Friday, 17 June 2011

Black Christmas and the Dread of Difference

In a previous post on this blog, Looking through Gary Gilmore's Eyes, I discussed the fairly widespread use of what has been called the I-camera; that is, when a scene is being filmed as if through the eyes of one character, to let the audience see just what that specific character is seeing. In horror films, it is inevitably the villain's eyes through which we are invited to look. I argued against the idea of I-camera as forced identification and linked it rather with the Derridean idea of horror in seeing yourself seen.

Upon watching Black Christmas (1974) for the first time quite recently, it struck me how much more meaning there lies in the act of watching, and the knowledge that you are being watched, in horror films.

The use of I-camera or "forced identification" probably goes further than just pointing out how essentially different the "evil" character is to normal people. The fact that it is always someone watching from the outside as seemingly normal people engage in completely normal, everyday activities – before this character ends up killing them all, or at least trying to – is a way of demonising difference. Once the quality of "difference" is marked as truly monstrous, it is not a terribly long way away to judge those who are different as equally horrible.

In the excellent collection of essays on horror films and gender, The Dread of Difference, editor Barry Keith Grant writes in his introduction:

In 1986 Constance Penley wrote that "science fiction film as a genre –– along with its evil twin, the horror film –– is now more hyperbolically concerned than ever with the question of difference". Certainly she is correct in her observation about the genre's concerns, although her use of the temporal qualifier ("now") is perhaps somewhat misleading, for such treatment has tended to characterize the genre throughout its history.

I think that this goes further than just being limited to gender issues, although that is what Grant (and normally myself) is preoccupied with. If that's where it stopped, Black Christmas would simply be about a group of sorority girls who are afraid of one man. While it would be useless to claim that that outline is not part of what is happening (plot: a group of sorority girls are being stalked and slashed, one by one, by an unknown man), it is a lot more interesting to think in broader terms with this one. It is the fact that someone is watching from the outside that is the source of the horror in this film, as in countless others. Someone who is not like "us" (that is, the sorority girls or whatever group of mostly average people we are meant to sympathise with in any given slasher film), and who can only ever hope to watch from the outside as we carry on with our normal, somewhat dull, activities.
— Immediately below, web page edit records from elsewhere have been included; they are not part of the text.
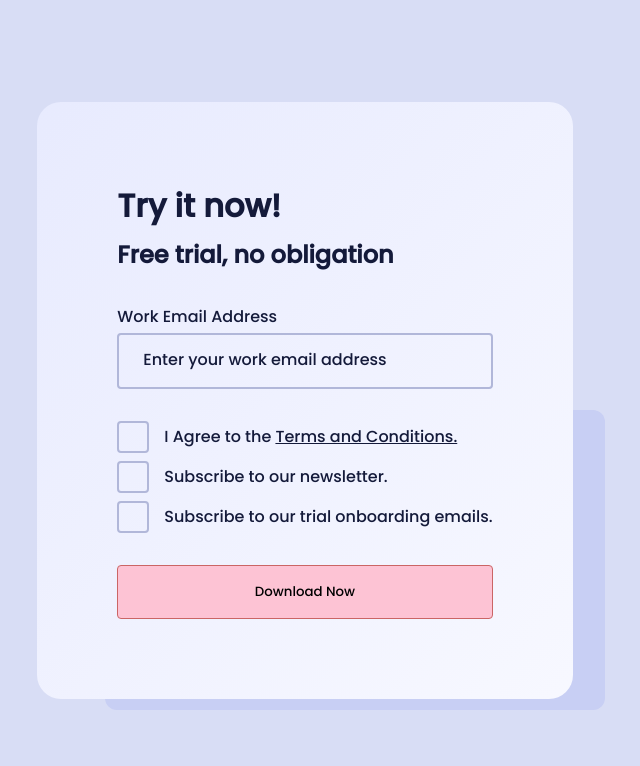
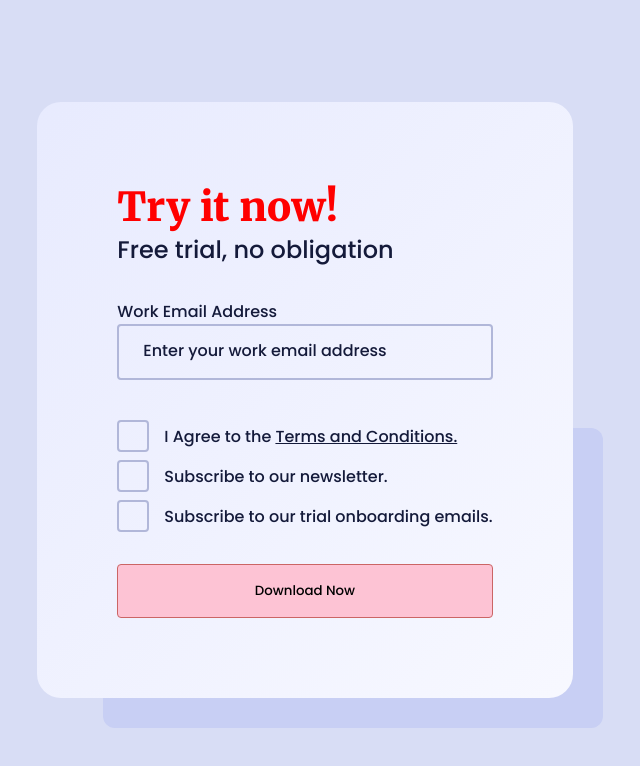
Before and after one commit to mehmethalis/mobven-works, a plain HTML site: page atomic-design/index.html in a window 1280 px wide. Shown: the whole page, without its empty margins (335-975 px from the left). Drawn offline with Linux system fonts and the light colour scheme.

Commit message:
code review

```diff
--- a/atomic-design/index.html
+++ b/atomic-design/index.html
@@ -14,31 +14,39 @@
     <link rel="stylesheet" href="style.css" />
   </head>
   <body>
-    <div class="container">
-      <div class="heading">
-        <h1>Try it now!</h1>
-        <h5>Free trial, no obligation</h5>
-      </div>
-      <div class="input-group">
-        <label for="email"> Work Email Address </label>
-        <input type="text" name="email" placeholder="Enter your work email address" />
-      </div>
-      <div class="input-group">
-        <div class="checkbox">
-          <input type="checkbox" name="terms" value="terms" />
-          <label for="terms"> I Agree to the <u>Terms and Conditions.</u></label>
+    <section class="popup">
+      <header class="popup-heading">
+        <p class="popup-heading__title -text-red">Try it now!</p>
+        <p class="popup-heading__sub-title">Free trial, no obligation</p>
+      </header>
+      <div class="form-group__list">
+        <div class="form-group column mb-32">
+          <label class="input-group__label" for="email"> Work Email Address </label>
+          <input
+            type="text"
+            name="email"
+            class="email-input fade"
+            placeholder="Enter your work email address"
+          />
         </div>
-        <div class="checkbox">
-          <input type="checkbox" name="newsletter" value="newsletter" />
-          <label for="newsletter"> Subscribe to our newsletter.</label>
+        <div class="form-group">
+          <input type="checkbox" name="terms" value="terms" class="checkbox fade" />
+          <label class="input-group__label" for="terms">
+            I Agree to the <u>Terms and Conditions.</u></label
+          >
         </div>
-        <div class="checkbox">
-          <input type="checkbox" name="email" value="email" />
-          <label for="email"> Subscribe to our trial onboarding emails.</label>
+        <div class="form-group">
+          <input type="checkbox" name="newsletter" value="newsletter" class="checkbox fade" />
+          <label class="input-group__label" for="newsletter"> Subscribe to our newsletter.</label>
+        </div>
+        <div class="form-group">
+          <input type="checkbox" name="email" value="email" class="checkbox fade" />
+          <label class="input-group__label" for="email">
+            Subscribe to our trial onboarding emails.</label
+          >
         </div>
       </div>
-      <button class="btn">Download Now</button>
-    </div>
-    <div class="rectangle"></div>
+      <button class="btn fade">Download Now</button>
+    </section>
   </body>
 </html>
--- a/atomic-design/style.css
+++ b/atomic-design/style.css
@@ -1,30 +1,62 @@
-:root{
-  --font-poppins:"Poppins", sans-serif;
-  --font-merri:"Merriweather", sans-serif;
+:root {
+  --font-poppins: "Poppins", sans-serif;
+  --font-merri: "Merriweather", sans-serif;
   --blue-100: #d8ddf5;
-  --blue-600:#141a3a;
-  --gray:#b1b7d9;
+  --blue-600: #141a3a;
+  --gray: #b1b7d9;
   --red-100: #fdc3d4;
   --red-600: #cb6565;
   --purple: #c8cff4;
 }
+
 * {
   margin: 0;
   padding: 0;
-  font-family:var(--font-poppins)
+  box-sizing: border-box;
+  font-family: var(--font-poppins);
 }
 
-h1 {
-  font-family: var(--font-merri)
-  font-size: 40px;
-  margin-bottom: 7px;
+.popup {
+  display: flex;
+  position: relative;
+  flex-direction: column;
+  justify-content: space-between;
+  padding: 80px;
+  background: linear-gradient(312.4deg, #f7f8ff 1.64%, #e7eafe 104.3%);
+  border-radius: 24px;
+  gap: 32px;
 }
 
-h5 {
+.popup::after {
+  content: "";
+  position: absolute;
+  width: 500px;
+  height: 300px;
+  background-color: var(--purple);
+  border-radius: 12px;
+  z-index: -1;
+  bottom: -30px;
+  right: -30px;
+}
+
+.popup-heading {
+  row-gap: 7px;
+}
+
+.popup-heading__title {
+  font-family: var(--font-merri);
+  font-size: 40px;
+}
+
+.-text-red {
+  color: red;
+}
+
+.popup-heading__sub-title {
   font-size: 24px;
 }
 
-label {
+.label {
   font-size: 16px;
 }
 
@@ -37,79 +69,65 @@ body {
   justify-content: center;
 }
 
-.input-group {
+.form-group__list {
   display: flex;
+  gap: 8px;
   flex-direction: column;
-  margin-bottom: 32px;
 }
 
-.input-group > input {
-  margin-top: 4px;
+.form-group__list .email-input {
+  width: 100%;
   padding: 16px 24px;
   border-radius: 4px;
   border: 2px solid var(--gray);
   background: transparent;
-  transition-duration: 0.3s;
 }
 
-.input-group > input:focus {
+.form-group__list .email-input:focus {
   outline: none;
   border: 2px solid var(--blue-600);
   transition-duration: 0.3s;
 }
 
-.input-group > input::placeholder {
+.form-group__list .email-input::placeholder {
   font-size: 16px;
   color: var(--blue-600);
 }
 
-.container {
-  display: flex;
-  position: relative;
-  flex-direction: column;
-  justify-content: space-between;
-  padding: 80px;
-  background: linear-gradient(312.4deg, #f7f8ff 1.64%, #e7eafe 104.3%);
-  border-radius: 24px;
-}
-
-.heading {
-  margin-bottom: 32px;
-}
-
-.checkbox {
-  margin-bottom: 8px;
+.form-group {
+  column-gap: 15px;
   display: flex;
   align-items: center;
 }
 
-input[type="checkbox"] {
+.column {
+  display: flex;
+  flex-direction: column;
+  align-items: flex-start;
+}
+
+.fade {
+  transition: ease-in-out 0.3s;
+}
+
+.checkbox {
   appearance: none;
   width: 32px;
   height: 32px;
   border: 2px solid var(--gray);
   border-radius: 4px;
   background-color: transparent;
-  transition-duration: 0.3s;
   cursor: pointer;
 }
 
-input[type="checkbox"]:focus {
+.checkbox:focus {
   outline: none;
   border-color: var(--gray);
 }
 
-input[type="checkbox"]:checked {
+.checkbox:checked {
   background-color: var(--blue-600);
   border-color: var(--blue-600);
-  transition-duration: 0.3s;
-}
-
-.checkbox:last-child {
-  margin-bottom: 0;
-}
-.checkbox label {
-  margin-left: 15px;
 }
 
 .btn {
@@ -119,22 +137,12 @@ input[type="checkbox"]:checked {
   border-radius: 4px;
   outline: none;
   cursor: pointer;
-  transition-duration: 0.3s;
 }
 
 .btn:hover {
   opacity: 0.8;
-  transition-duration: 0.3s;
 }
 
-/** rectangle **/
-.rectangle {
-  position: absolute;
-  width: 500px;
-  height: 300px;
-  background-color: var(--purple);
-  border-radius: 12px;
-  bottom: 90px;
-  margin-left: 100px;
-  z-index: -1;
+.mb-32 {
+  margin-bottom: 32px;
 }
```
I struggle to think of any kind of successful film plot in which some kind of irreconcilable difference does not play an essential part; and it's no wonder, because what conflicts would there be without difference? And could an interesting story ever be told without some kind of conflict in the core? Possibly not. That does not mean, however, that the kind of demonising of difference which takes place in so many horror films is unproblematic.